→ **WORK TASK**
Please give the data again in full, exactly as it reads.

── THE INPUT

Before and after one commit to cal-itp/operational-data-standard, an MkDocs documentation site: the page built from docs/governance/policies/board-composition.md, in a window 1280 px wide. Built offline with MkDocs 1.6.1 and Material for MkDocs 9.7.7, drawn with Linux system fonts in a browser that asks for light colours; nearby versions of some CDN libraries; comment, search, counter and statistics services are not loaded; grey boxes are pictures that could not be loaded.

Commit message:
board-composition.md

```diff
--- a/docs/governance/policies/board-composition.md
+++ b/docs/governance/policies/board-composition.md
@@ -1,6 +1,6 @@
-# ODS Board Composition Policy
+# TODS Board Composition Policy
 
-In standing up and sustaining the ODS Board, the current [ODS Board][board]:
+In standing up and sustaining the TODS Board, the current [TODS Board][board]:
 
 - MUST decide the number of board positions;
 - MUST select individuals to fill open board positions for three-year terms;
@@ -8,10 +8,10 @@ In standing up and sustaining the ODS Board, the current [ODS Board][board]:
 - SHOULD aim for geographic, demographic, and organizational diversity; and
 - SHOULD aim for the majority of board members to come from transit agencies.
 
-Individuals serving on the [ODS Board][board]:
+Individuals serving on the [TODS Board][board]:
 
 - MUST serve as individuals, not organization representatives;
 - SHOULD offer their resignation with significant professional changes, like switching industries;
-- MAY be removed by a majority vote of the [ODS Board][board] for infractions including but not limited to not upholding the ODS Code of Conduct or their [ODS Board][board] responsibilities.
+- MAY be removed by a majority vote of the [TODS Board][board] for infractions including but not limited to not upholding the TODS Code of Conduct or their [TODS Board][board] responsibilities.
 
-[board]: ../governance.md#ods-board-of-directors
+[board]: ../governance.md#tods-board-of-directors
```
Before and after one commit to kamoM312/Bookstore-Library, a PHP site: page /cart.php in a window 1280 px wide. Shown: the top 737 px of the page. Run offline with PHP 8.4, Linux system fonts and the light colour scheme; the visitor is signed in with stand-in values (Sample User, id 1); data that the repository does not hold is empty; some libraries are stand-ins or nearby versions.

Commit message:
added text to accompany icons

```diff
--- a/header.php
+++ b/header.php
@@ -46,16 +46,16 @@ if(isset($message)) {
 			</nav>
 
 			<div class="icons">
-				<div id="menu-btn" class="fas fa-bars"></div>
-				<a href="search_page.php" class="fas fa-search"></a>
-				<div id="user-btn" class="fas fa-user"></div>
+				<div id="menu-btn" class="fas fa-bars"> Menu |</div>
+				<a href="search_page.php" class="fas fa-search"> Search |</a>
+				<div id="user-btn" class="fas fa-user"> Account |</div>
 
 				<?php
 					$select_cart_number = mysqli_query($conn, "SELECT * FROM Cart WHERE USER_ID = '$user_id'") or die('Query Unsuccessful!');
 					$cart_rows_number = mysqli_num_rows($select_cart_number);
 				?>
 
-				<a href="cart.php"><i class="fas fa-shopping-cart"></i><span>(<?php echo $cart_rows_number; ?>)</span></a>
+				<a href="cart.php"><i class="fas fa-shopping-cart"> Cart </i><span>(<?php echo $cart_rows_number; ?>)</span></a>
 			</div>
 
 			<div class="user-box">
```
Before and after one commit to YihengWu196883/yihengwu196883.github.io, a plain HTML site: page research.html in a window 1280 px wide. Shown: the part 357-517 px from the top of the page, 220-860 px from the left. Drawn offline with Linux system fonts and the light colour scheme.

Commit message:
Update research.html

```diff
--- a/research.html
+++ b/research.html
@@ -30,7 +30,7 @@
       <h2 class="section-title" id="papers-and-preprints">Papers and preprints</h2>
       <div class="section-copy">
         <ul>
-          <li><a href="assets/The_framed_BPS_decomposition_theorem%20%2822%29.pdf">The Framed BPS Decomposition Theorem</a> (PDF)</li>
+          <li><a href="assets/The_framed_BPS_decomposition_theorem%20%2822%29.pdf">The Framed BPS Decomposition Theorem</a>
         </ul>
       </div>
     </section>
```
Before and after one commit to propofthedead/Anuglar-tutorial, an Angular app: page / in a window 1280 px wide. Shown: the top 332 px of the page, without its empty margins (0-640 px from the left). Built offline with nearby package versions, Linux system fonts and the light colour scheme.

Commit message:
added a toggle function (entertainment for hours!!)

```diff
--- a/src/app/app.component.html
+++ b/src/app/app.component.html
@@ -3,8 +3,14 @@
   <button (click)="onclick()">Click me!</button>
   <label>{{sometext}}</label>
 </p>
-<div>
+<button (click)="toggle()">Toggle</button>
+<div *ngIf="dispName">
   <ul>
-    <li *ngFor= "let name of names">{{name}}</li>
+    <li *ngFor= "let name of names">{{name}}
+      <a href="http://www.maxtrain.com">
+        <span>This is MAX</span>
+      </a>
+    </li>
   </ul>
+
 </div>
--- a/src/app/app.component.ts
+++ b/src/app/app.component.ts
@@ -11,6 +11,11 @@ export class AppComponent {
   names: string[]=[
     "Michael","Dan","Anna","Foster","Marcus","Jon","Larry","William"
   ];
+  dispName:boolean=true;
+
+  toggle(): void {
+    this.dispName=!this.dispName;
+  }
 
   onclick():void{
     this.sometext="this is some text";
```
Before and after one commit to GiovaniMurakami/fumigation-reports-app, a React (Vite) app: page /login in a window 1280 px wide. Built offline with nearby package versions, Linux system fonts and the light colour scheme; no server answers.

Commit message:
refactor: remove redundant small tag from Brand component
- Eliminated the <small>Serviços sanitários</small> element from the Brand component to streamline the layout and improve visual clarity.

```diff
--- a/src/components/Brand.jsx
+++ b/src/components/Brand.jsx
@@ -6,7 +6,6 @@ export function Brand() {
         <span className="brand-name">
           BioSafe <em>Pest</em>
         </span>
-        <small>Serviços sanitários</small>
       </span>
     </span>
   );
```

────

→ **WRITTEN RESPONSE**
Before and after one commit to cal-itp/operational-data-standard, an MkDocs documentation site: the page built from docs/governance/policies/board-composition.md, in a window 1280 px wide. Built offline with MkDocs 1.6.1 and Material for MkDocs 9.7.7, drawn with Linux system fonts in a browser that asks for light colours; nearby versions of some CDN libraries; comment, search, counter and statistics services are not loaded; grey boxes are pictures that could not be loaded.

Commit message:
board-composition.md

```diff
--- a/docs/governance/policies/board-composition.md
+++ b/docs/governance/policies/board-composition.md
@@ -1,6 +1,6 @@
-# ODS Board Composition Policy
+# TODS Board Composition Policy
 
-In standing up and sustaining the ODS Board, the current [ODS Board][board]:
+In standing up and sustaining the TODS Board, the current [TODS Board][board]:
 
 - MUST decide the number of board positions;
 - MUST select individuals to fill open board positions for three-year terms;
@@ -8,10 +8,10 @@ In standing up and sustaining the ODS Board, the current [ODS Board][board]:
 - SHOULD aim for geographic, demographic, and organizational diversity; and
 - SHOULD aim for the majority of board members to come from transit agencies.
 
-Individuals serving on the [ODS Board][board]:
+Individuals serving on the [TODS Board][board]:
 
 - MUST serve as individuals, not organization representatives;
 - SHOULD offer their resignation with significant professional changes, like switching industries;
-- MAY be removed by a majority vote of the [ODS Board][board] for infractions including but not limited to not upholding the ODS Code of Conduct or their [ODS Board][board] responsibilities.
+- MAY be removed by a majority vote of the [TODS Board][board] for infractions including but not limited to not upholding the TODS Code of Conduct or their [TODS Board][board] responsibilities.
 
-[board]: ../governance.md#ods-board-of-directors
+[board]: ../governance.md#tods-board-of-directors
```
Before and after one commit to kamoM312/Bookstore-Library, a PHP site: page /cart.php in a window 1280 px wide. Shown: the top 737 px of the page. Run offline with PHP 8.4, Linux system fonts and the light colour scheme; the visitor is signed in with stand-in values (Sample User, id 1); data that the repository does not hold is empty; some libraries are stand-ins or nearby versions.

Commit message:
added text to accompany icons

```diff
--- a/header.php
+++ b/header.php
@@ -46,16 +46,16 @@ if(isset($message)) {
 			</nav>
 
 			<div class="icons">
-				<div id="menu-btn" class="fas fa-bars"></div>
-				<a href="search_page.php" class="fas fa-search"></a>
-				<div id="user-btn" class="fas fa-user"></div>
+				<div id="menu-btn" class="fas fa-bars"> Menu |</div>
+				<a href="search_page.php" class="fas fa-search"> Search |</a>
+				<div id="user-btn" class="fas fa-user"> Account |</div>
 
 				<?php
 					$select_cart_number = mysqli_query($conn, "SELECT * FROM Cart WHERE USER_ID = '$user_id'") or die('Query Unsuccessful!');
 					$cart_rows_number = mysqli_num_rows($select_cart_number);
 				?>
 
-				<a href="cart.php"><i class="fas fa-shopping-cart"></i><span>(<?php echo $cart_rows_number; ?>)</span></a>
+				<a href="cart.php"><i class="fas fa-shopping-cart"> Cart </i><span>(<?php echo $cart_rows_number; ?>)</span></a>
 			</div>
 
 			<div class="user-box">
```
Before and after one commit to YihengWu196883/yihengwu196883.github.io, a plain HTML site: page research.html in a window 1280 px wide. Shown: the part 357-517 px from the top of the page, 220-860 px from the left. Drawn offline with Linux system fonts and the light colour scheme.

Commit message:
Update research.html

```diff
--- a/research.html
+++ b/research.html
@@ -30,7 +30,7 @@
       <h2 class="section-title" id="papers-and-preprints">Papers and preprints</h2>
       <div class="section-copy">
         <ul>
-          <li><a href="assets/The_framed_BPS_decomposition_theorem%20%2822%29.pdf">The Framed BPS Decomposition Theorem</a> (PDF)</li>
+          <li><a href="assets/The_framed_BPS_decomposition_theorem%20%2822%29.pdf">The Framed BPS Decomposition Theorem</a>
         </ul>
       </div>
     </section>
```
Before and after one commit to propofthedead/Anuglar-tutorial, an Angular app: page / in a window 1280 px wide. Shown: the top 332 px of the page, without its empty margins (0-640 px from the left). Built offline with nearby package versions, Linux system fonts and the light colour scheme.

Commit message:
added a toggle function (entertainment for hours!!)

```diff
--- a/src/app/app.component.html
+++ b/src/app/app.component.html
@@ -3,8 +3,14 @@
   <button (click)="onclick()">Click me!</button>
   <label>{{sometext}}</label>
 </p>
-<div>
+<button (click)="toggle()">Toggle</button>
+<div *ngIf="dispName">
   <ul>
-    <li *ngFor= "let name of names">{{name}}</li>
+    <li *ngFor= "let name of names">{{name}}
+      <a href="http://www.maxtrain.com">
+        <span>This is MAX</span>
+      </a>
+    </li>
   </ul>
+
 </div>
--- a/src/app/app.component.ts
+++ b/src/app/app.component.ts
@@ -11,6 +11,11 @@ export class AppComponent {
   names: string[]=[
     "Michael","Dan","Anna","Foster","Marcus","Jon","Larry","William"
   ];
+  dispName:boolean=true;
+
+  toggle(): void {
+    this.dispName=!this.dispName;
+  }
 
   onclick():void{
     this.sometext="this is some text";
```
Before and after one commit to GiovaniMurakami/fumigation-reports-app, a React (Vite) app: page /login in a window 1280 px wide. Built offline with nearby package versions, Linux system fonts and the light colour scheme; no server answers.

Commit message:
refactor: remove redundant small tag from Brand component
- Eliminated the <small>Serviços sanitários</small> element from the Brand component to streamline the layout and improve visual clarity.

```diff
--- a/src/components/Brand.jsx
+++ b/src/components/Brand.jsx
@@ -6,7 +6,6 @@ export function Brand() {
         <span className="brand-name">
           BioSafe <em>Pest</em>
         </span>
-        <small>Serviços sanitários</small>
       </span>
     </span>
   );
```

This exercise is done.